(Beginning of Data shown)
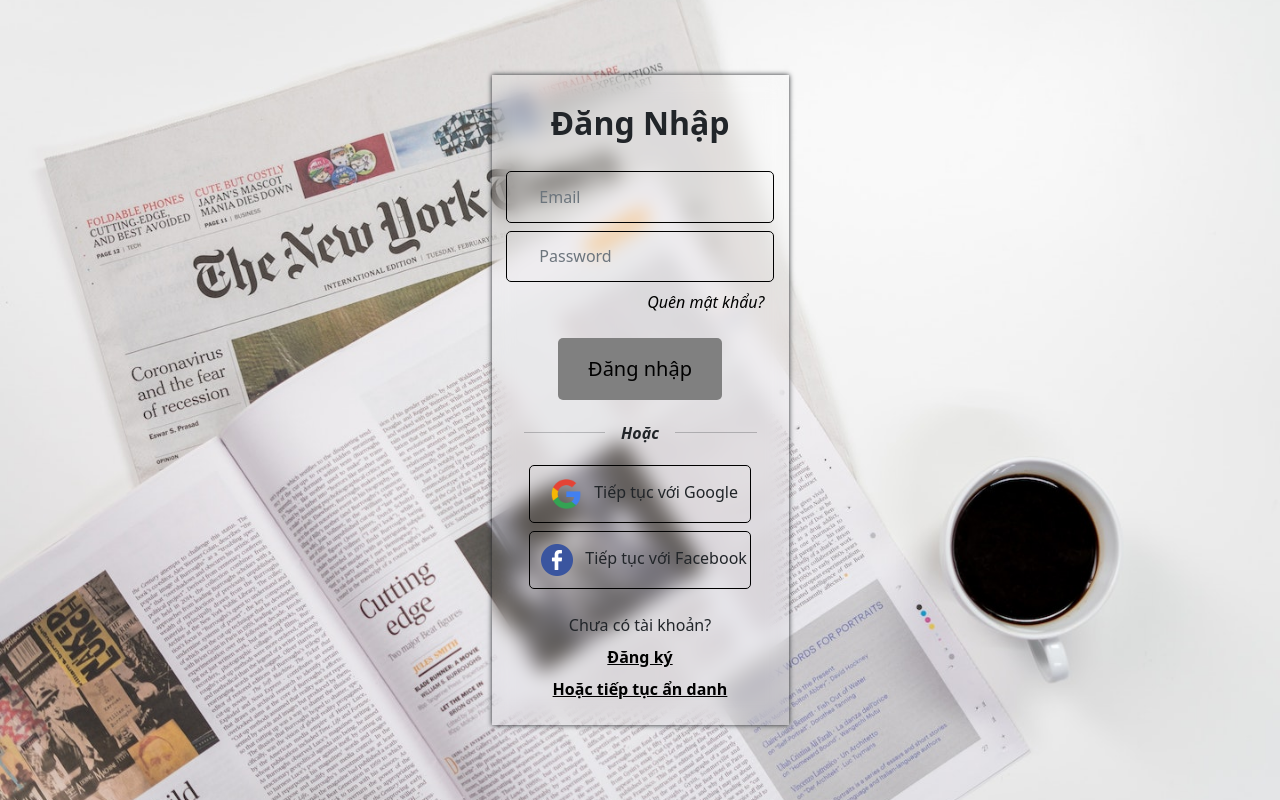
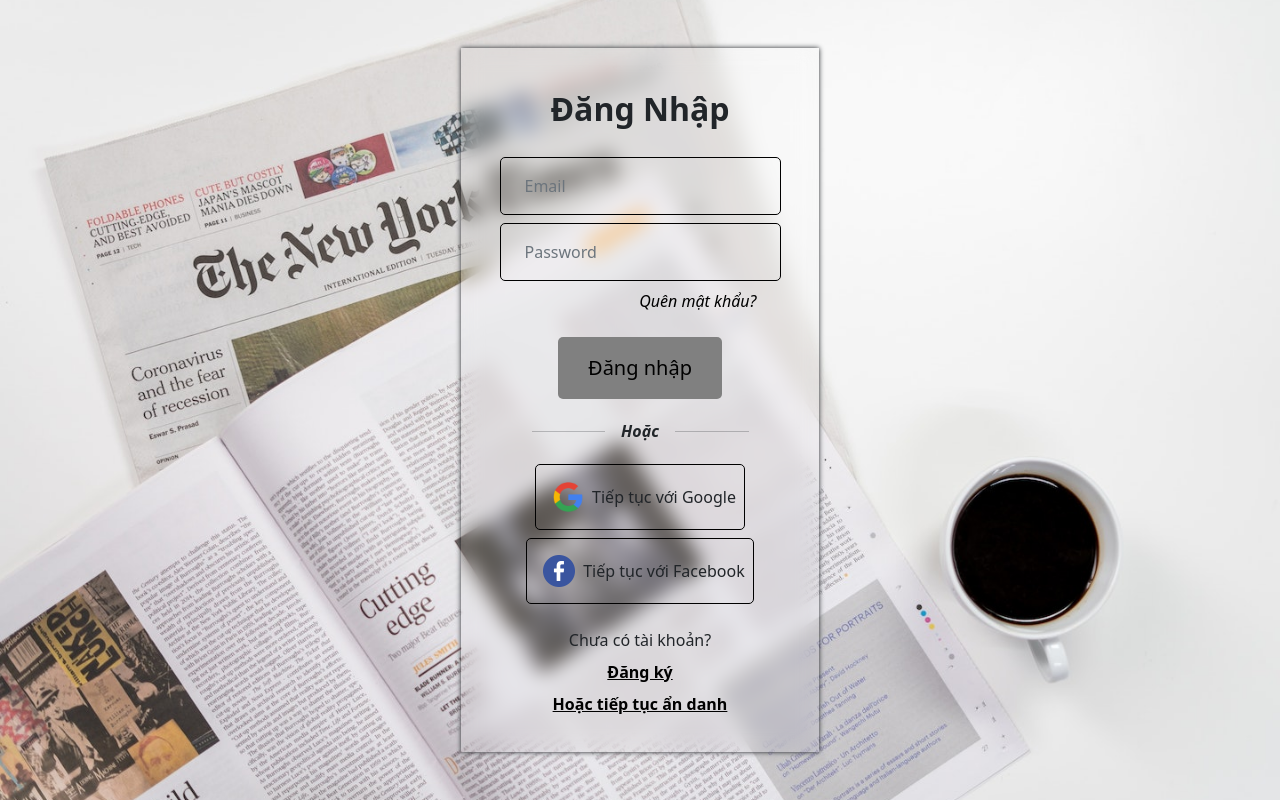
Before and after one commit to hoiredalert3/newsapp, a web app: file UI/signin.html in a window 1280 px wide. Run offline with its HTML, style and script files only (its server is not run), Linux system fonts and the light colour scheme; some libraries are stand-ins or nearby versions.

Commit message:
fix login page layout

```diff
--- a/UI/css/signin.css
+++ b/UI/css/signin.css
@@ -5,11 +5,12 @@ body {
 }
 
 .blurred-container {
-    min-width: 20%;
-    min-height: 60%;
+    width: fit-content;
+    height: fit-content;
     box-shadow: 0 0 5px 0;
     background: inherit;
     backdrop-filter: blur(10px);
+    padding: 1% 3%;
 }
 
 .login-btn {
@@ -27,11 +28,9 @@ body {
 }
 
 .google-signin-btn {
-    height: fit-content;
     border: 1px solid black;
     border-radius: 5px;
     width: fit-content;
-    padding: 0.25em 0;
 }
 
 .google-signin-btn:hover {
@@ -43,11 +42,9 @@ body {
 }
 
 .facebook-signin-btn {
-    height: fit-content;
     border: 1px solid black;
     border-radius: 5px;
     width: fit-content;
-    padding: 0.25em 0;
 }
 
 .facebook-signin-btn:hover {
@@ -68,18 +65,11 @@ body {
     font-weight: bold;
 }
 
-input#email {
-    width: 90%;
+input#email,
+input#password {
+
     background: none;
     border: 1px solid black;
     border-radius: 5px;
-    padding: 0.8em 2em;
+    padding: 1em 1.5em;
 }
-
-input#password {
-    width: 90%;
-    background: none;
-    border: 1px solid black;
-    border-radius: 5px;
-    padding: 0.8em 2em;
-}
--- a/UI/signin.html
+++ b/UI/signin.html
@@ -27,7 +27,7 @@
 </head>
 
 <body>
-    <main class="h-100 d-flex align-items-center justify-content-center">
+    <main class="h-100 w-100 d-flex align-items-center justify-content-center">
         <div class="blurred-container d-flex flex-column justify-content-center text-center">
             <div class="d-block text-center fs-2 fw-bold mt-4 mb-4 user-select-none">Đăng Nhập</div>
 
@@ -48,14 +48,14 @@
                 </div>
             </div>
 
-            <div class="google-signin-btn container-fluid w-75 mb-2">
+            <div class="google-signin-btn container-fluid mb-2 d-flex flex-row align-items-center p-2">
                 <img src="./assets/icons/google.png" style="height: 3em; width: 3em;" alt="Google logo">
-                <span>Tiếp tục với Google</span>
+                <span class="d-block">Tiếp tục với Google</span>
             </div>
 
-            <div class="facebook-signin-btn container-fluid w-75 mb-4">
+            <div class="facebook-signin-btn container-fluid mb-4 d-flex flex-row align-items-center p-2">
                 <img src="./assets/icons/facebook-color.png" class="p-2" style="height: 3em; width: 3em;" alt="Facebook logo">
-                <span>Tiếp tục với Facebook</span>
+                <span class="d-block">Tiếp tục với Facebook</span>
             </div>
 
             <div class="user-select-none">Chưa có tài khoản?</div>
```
(End of Data shown)
» Work order
For the word "html", count how many lines of the entries contain it; give the number and nothing more.

» Exercise response
3